Before and after images:
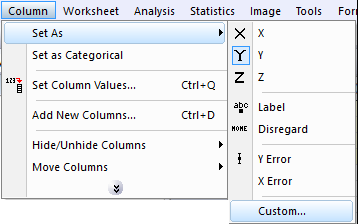
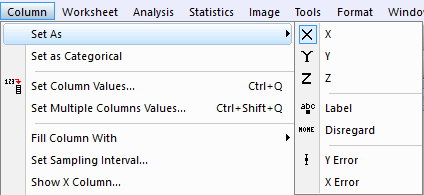
modify input data & column properties

Changed region(s): [[0.0, 0.0, 1.0, 1.0]]

diff --git a/Section1 白东升01-09数据窗口编辑/Section1.3 Input data and column properties.md b/Section1 白东升01-09数据窗口编辑/Section1.3 Input data and column properties.md
@@ -1,0 +1,41 @@
+# Input data & column properties
+
+## Input data
+
+<kbd>Enter</kbd>切换焦点到下面的cell,
+<kbd>Tab</kbd>切换焦点到右面的cell;
+
+Origin默认32行2列，可以在最后一行按 <kbd>↓</kbd> 来增加新行
+
+可以在一个cell的右下角拖动**Cross**来复制数据
+
+## Column Properties
+
+Add New Columns: <kbd>Ctrl</kbd>+<kbd>D</kbd>
+
+9 column properties: X, Y, Z, Label, Disregard, Y Error, X Error, Group, Subject
+> G: Group; S: Subject. 很少用到
+
+Column/Set As: 
+> ![](res/column01.png)
+> ![](res/column02.png)
+
+Label: 给每个数据点添加标签
+
+> ![](res/column04-label.png)
+
+如果选择多列，Context Menu/Set As会出现其他的选项，方便同时设置多列的类型, 比如XYXY, XYY
+
+Worksheet Properties: <kbd>F4</kbd>
+
+> ![](res/column06.png)
+> ![](res/column07.png)
+
+在workbook添加Sampling Interval行方法:
+- 如上文的<kbd>F4</kbd>
+- ContextMenu/View/Sampling Interval
+
+选择某一个**Y**列, Column/Set Sampling Interval
+> ![](res/column09.png)
+
+绘图的时候，会使用这时的**起点**和**间隔**来作为X坐标，而不使用左侧的**X**列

**Activity**
Please go over the data above and tally every line holding "Subject"; reply only with the count.

**Reply to the task**
2